In 1912, Edirne was the capital and administrative center of a large and central Ottoman province (vilayet) by the same name, comprising an area of 42,500 square kilometers and a population of almost 1,500,000. The city of Edirne and its suburbs had a population of more than 100,000, and according to one source, in 1912 the population consisted of approximately 55,000 Turks, 20,000 Greeks, close to 20,000 Jews, 10,000 Bulgarians, 6,000 Armenians, and an unspecified number of foreign nationals of various European states.SOURCE: "The Siege of Edirne (1912-1913) as Seen by a Jewish Eyewitness: Social, Political, and Cultural Perspectives," by Avigdor Levy, in Jews, Turks, Ottomans: A Shared History, Fifteenth through the Twentieth Century, ed. by Avigdor Levy (Syracuse U. Press, 2002), pp. 156-157
Edirne was an important crossroads and a major Ottoman military, commercial, and economic center in the eastern Balkans. From a historical and cultural perspective, Ottomans regarded Edirne, a former imperial capital, as second only to the current capital, Istanbul. The political and economic importance of Edirne was underscored by the fact that Austria, Britain, France, Russia, and Bulgaria all maintained consulates in the city. In addition, the city had foreign schools, hospitals, and various religious institutions under the protection of Austria, France, and Italy.
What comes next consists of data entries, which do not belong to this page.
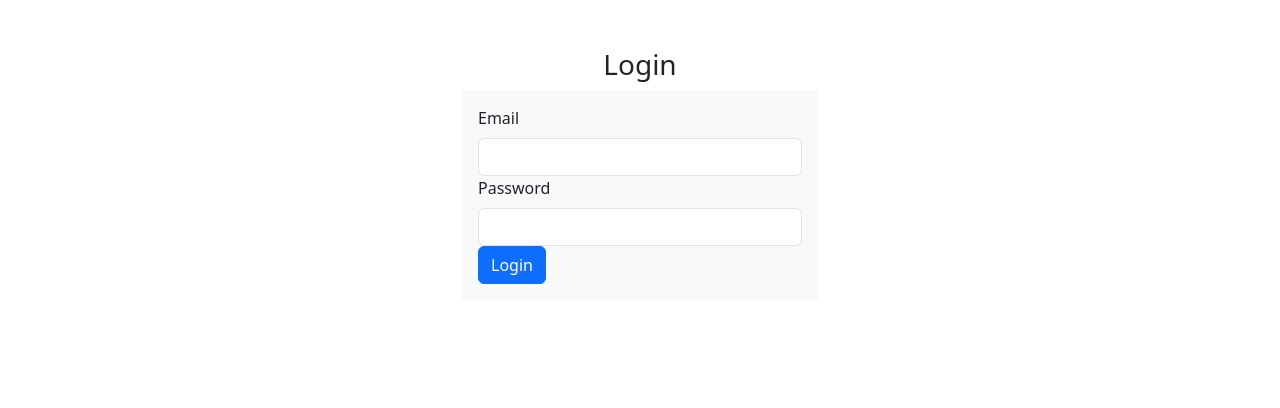
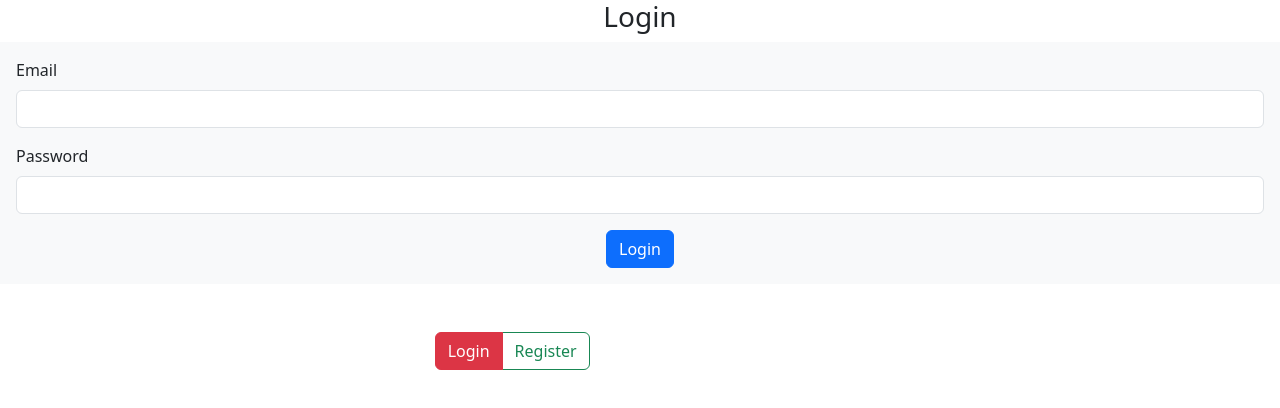
Before and after one commit to DiandreRuiz/advanced-react-ecommerce, a React (Vite) app: page / in a window 1280 px wide. Shown: the top 408 px of the page. Built offline with nearby package versions, Linux system fonts and the light colour scheme; no server answers.

Commit message:
Added Login / Register toggle for login / registration page

```diff
--- a/src/App.tsx
+++ b/src/App.tsx
@@ -1,12 +1,11 @@
 import { Routes, Route } from "react-router-dom";
 import HomePageLayout from "./components/HomePage/HomePageLayout";
-import RegisterPageLayout from "./components/RegisterPage/RegisterPageLayout";
 import NavBar from "./components/Navbar";
 import { useState, useEffect } from "react";
 
 import { type User, onAuthStateChanged } from "firebase/auth";
 import { auth } from "./firebaseConfig";
-import LoginPageLayout from "./components/LoginLogout/LoginPageLayout";
+import LoginRegisterCombo from "./components/LoginRegisterCombo";
 
 function App() {
     const [user, setUser] = useState<User | null>(null);
@@ -24,11 +23,10 @@ function App() {
                     <NavBar />
                     <Routes>
                         <Route path="/" element={<HomePageLayout />} />
-                        <Route path="/register" element={<RegisterPageLayout />} />
                     </Routes>
                 </>
             ) : (
-                <LoginPageLayout />
+                <LoginRegisterCombo />
             )}
         </>
     );
--- a/src/components/LoginLogout/LoginForm.tsx
+++ b/src/components/LoginLogout/LoginForm.tsx
@@ -27,7 +27,7 @@ const LoginForm = () => {
         <div className="m">
             <h3 className="text-center">Login</h3>
             <Form onSubmit={handleLogin} className="bg-light p-3">
-                <Form.Group>
+                <Form.Group className="mb-3">
                     <Form.Label>Email</Form.Label>
                     <Form.Control type="email" value={email} onChange={(e) => setEmail(e.target.value)} />
                 </Form.Group>
@@ -35,7 +35,9 @@ const LoginForm = () => {
                     <Form.Label>Password</Form.Label>
                     <Form.Control type="password" value={password} onChange={(e) => setPassword(e.target.value)} />
                 </Form.Group>
-                <Button type="submit">Login</Button>
+                <Button type="submit" className="mt-3 d-block mx-auto">
+                    Login
+                </Button>
                 {error && <p>{error}</p>}
             </Form>
         </div>
--- /dev/null
+++ b/src/components/LoginRegisterCombo.tsx
@@ -0,0 +1,46 @@
+import { useState } from "react";
+import LoginForm from "./LoginLogout/LoginForm";
+import Register from "./RegisterPage/Register";
+import ButtonGroup from "react-bootstrap/ButtonGroup";
+import ToggleButton from "react-bootstrap/ToggleButton";
+import Container from "react-bootstrap/Col";
+import Row from "react-bootstrap/Row";
+import Col from "react-bootstrap/Col";
+
+const LoginRegisterCombo = () => {
+    const radios = [
+        { name: "Login", value: "1" },
+        { name: "Register", value: "2" },
+    ];
+    const [radioValue, setRadioValue] = useState("1");
+
+    return (
+        <Container>
+            <Row>
+                <Col>{radioValue === "1" ? <LoginForm /> : <Register />}</Col>
+            </Row>
+            <Row className="justify-content-center mt-5">
+                <Col md={4}>
+                    <ButtonGroup>
+                        {radios.map((radio, idx) => (
+                            <ToggleButton
+                                key={idx}
+                                id={`radio-${idx}`}
+                                type="radio"
+                                variant={idx % 2 ? "outline-success" : "outline-danger"}
+                                name="radio"
+                                value={radio.value}
+                                checked={radioValue === radio.value}
+                                onChange={(e) => setRadioValue(e.currentTarget.value)}
+                            >
+                                {radio.name}
+                            </ToggleButton>
+                        ))}
+                    </ButtonGroup>
+                </Col>
+            </Row>
+        </Container>
+    );
+};
+
+export default LoginRegisterCombo;
--- a/src/components/Navbar.tsx
+++ b/src/components/Navbar.tsx
@@ -2,6 +2,7 @@ import { NavLink } from "react-router-dom";
 import Container from "react-bootstrap/Container";
 import Navbar from "react-bootstrap/Navbar";
 import Nav from "react-bootstrap/Nav";
+import LogoutButton from "./LoginLogout/LogoutButton";
 
 const NavBar = () => {
     return (
@@ -14,6 +15,7 @@ const NavBar = () => {
                             Home
                         </Nav.Link>
                     </Nav>
+                    <LogoutButton />
                 </Navbar.Collapse>
             </Container>
         </Navbar>
--- a/src/components/RegisterPage/Register.tsx
+++ b/src/components/RegisterPage/Register.tsx
@@ -1,4 +1,5 @@
 import { useState, type FormEvent } from "react";
+import { Link } from "react-router-dom";
 import { createUserWithEmailAndPassword } from "firebase/auth";
 import { auth, db } from "../../firebaseConfig";
 import { collection, addDoc } from "firebase/firestore";
```
Also changed, not shown: src/components/LoginLogout/LoginLogoutButtons.tsx (deleted).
The Jewish community of Edirne was historically one of the oldest and most important in the Ottoman Empire. It was probably the largest and most important Ottoman Jewish center in the period between the Ottoman conquest of the city in 1361 and its transformation into the Ottoman capital and the conquest of Constantinople (Istanbul) in 1453 and the transfer of the capital to the latter city. In subsequent years other Jewish communities--especially those of Istanbul, Salonica, and Izmir--surpassed the community of Edirne in their size and importance. Nevertheless, until the end of the Ottoman era, Edirne was known as a vibrant and important Jewish cultural center.
Following a period of decline in the eighteenth and early nineteenth centuries, the community became stabilized in the mid-nineteenth century and began flourishing anew. At the end of the nineteenth century, the numbers of the Jewish population increased from approximately 4,000-5,000 in 1870 to some 15,000 by the beginning of the twentieth century. The Jews constituted then approximately 17 percent of the city's total population that numbered 87,000, and they were the third largest group after the Turks and the Greeks. This growth was due to some extent to Jewish emigration from eastern Europe and the Balkan countries, especially from areas that the Ottoman Empire had lost to the Balkan states following the 1877-1878 Ottoman-Russian war. The Jewish population continued to increase in the first decade of the twentieth century, and in 1911 it numbered some 17,000.